All the major highways of Russia and major streets of Moscow are traced back to the cobblestones at the Red Square. The fortified complex of The Kremlin encompasses five palaces, four cathedrals, and the symbolic red-brick Kremlin Towers. The Kazan Kremlin is a historic citadel and contains the Qolsärif mosque (16th century).
The Qolsärif is the largest mosque in Russia and Europe. Today, it serves as a Museum of Islam. The environment of St. Basil’s Cathedral is such that it feels like entering a film set.
8. Russian-Revival Architecture
Post-War led to multiple expressionists and minimalist art movements. The confluence of these movements and the subsequent styles together are known as the Russian-Revival Style of Architecture. The principles of these movements were applied to architecture of the 20th century.
This style emerged due to the renewed interest of artists in national architecture and the interpretation and stylization of Russian heritage. Though the Revival architects did not directly reproduce the Old Russian heritage architecture, they did combine some elements of it with the 19th-century modern style.
9. Impressionist Art in Russia

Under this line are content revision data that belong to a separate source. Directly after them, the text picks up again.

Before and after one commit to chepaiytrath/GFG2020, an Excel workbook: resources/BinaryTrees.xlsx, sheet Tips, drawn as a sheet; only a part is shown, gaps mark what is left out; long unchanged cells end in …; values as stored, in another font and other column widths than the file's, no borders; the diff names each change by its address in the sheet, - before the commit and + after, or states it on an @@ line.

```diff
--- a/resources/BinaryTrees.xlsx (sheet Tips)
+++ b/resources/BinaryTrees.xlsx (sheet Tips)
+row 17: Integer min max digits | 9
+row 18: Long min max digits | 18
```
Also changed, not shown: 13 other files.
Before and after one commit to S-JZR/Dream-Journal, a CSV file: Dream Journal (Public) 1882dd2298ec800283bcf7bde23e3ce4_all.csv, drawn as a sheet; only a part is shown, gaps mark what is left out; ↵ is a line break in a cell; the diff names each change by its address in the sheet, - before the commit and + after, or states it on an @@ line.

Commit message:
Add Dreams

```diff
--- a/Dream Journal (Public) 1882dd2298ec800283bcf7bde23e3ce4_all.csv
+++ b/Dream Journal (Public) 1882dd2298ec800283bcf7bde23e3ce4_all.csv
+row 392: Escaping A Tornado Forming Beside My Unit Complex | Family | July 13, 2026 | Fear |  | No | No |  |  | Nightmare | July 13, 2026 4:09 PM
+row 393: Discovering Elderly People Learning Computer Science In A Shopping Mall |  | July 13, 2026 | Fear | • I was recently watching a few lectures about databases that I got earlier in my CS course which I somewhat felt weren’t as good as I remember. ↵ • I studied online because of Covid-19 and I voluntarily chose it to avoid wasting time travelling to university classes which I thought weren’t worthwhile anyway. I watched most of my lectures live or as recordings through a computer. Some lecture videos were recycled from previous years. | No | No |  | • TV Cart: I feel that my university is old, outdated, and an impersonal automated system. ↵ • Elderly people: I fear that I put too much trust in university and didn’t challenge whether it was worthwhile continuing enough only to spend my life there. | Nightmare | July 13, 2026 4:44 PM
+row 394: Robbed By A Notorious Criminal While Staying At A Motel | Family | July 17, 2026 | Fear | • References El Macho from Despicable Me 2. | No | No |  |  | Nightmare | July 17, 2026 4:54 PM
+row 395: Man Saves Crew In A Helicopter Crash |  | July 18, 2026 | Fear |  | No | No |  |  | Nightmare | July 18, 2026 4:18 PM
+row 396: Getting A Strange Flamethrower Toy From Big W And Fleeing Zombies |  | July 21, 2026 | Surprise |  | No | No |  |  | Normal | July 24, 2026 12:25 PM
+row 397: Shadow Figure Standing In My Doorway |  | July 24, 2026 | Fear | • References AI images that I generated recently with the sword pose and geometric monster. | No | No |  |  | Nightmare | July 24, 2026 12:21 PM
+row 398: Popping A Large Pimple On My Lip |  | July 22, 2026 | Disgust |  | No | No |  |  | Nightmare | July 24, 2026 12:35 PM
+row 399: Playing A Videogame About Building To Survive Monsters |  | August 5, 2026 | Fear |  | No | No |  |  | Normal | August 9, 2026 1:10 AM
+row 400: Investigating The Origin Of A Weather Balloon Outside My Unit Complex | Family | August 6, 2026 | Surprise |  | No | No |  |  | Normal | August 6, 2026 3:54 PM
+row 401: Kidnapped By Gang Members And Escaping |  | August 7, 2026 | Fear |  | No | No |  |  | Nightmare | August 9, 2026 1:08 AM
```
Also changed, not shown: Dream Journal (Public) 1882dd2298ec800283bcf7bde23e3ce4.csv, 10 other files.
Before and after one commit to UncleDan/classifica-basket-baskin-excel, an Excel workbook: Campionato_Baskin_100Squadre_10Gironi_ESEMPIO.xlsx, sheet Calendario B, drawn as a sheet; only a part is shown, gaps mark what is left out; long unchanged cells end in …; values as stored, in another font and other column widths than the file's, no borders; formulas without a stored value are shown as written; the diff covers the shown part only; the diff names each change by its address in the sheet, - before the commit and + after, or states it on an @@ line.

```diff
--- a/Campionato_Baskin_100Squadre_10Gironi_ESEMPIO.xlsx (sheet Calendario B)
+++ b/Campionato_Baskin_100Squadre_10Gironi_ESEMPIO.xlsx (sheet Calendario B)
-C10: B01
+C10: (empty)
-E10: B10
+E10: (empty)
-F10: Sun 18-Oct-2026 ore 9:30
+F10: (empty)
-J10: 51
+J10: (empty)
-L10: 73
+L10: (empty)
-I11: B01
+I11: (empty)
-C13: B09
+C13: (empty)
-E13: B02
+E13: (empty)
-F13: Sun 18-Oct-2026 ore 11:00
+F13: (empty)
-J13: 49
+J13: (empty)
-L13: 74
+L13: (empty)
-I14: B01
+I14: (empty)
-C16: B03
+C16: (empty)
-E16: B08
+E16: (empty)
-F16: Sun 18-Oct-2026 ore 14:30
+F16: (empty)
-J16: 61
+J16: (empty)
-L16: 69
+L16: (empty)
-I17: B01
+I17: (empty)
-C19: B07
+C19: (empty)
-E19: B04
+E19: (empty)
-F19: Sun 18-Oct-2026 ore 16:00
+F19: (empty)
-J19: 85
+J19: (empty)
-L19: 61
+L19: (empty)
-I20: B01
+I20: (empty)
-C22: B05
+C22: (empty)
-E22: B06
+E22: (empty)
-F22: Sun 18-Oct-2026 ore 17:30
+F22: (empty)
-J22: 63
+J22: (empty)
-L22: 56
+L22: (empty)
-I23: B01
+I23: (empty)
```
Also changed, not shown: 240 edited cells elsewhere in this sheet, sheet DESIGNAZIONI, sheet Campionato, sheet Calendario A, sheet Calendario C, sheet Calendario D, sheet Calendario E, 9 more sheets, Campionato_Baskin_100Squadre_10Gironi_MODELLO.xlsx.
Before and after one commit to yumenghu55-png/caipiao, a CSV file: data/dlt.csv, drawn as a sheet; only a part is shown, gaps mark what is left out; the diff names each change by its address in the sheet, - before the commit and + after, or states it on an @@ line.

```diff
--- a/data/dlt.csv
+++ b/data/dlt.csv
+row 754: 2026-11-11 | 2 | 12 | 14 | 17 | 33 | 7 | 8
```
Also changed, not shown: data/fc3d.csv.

The Impressionist period (1930-1980) made an important contribution to the evolution of art of Russia. As Communism ended and the Russian economy opened up, the freedom movement and the Commonwealth of Independent states opened up new arenas and opportunities for artwork to flourish and express itself openly.
Impressionists depicted the common people and celebrated them and their lives, hopes, dreams and emotions. This style of art was deeply focused on the land and its people rather than following the western artistic innovations. Impressionist art was meant to enrich the lives of all the people.
A museum of Russian Impressionism at Bolshevik Factory, displays all the artwork of the impressionists. The Museum, designed by John McAslan + Partners and Architect Avesta, is clad in perforated metal sheeting, referring to the site’s industrial past and a circular volume with radial exhibition spaces and other functional areas.
10. Contemporary Russian Architecture
Contemporary Russian architecture is one style that pervades the whole of modern Russia. It includes high, simple skyscrapers and blocks of buildings all over Russia. The architecture in Russia transitioned from having specific styles like Byzantine, Baroque, and Impressionist to designing modern and innovative contemporary architecture through its rich and diverse history.
The Russian Architects now have an impact in Russia and abroad – through their innovative design and technologies. They use a global international style of architecture seen across the world capitals – monumental, supersized structures symbolic of the power of international business on display.
Some famous examples are – the “Sparrow Hills” Complex (188.2meters) and the “Moscow-Citi” International Business Center(268.4meters).
.The Moscow-Citi International Business Center_by trendymoscow.com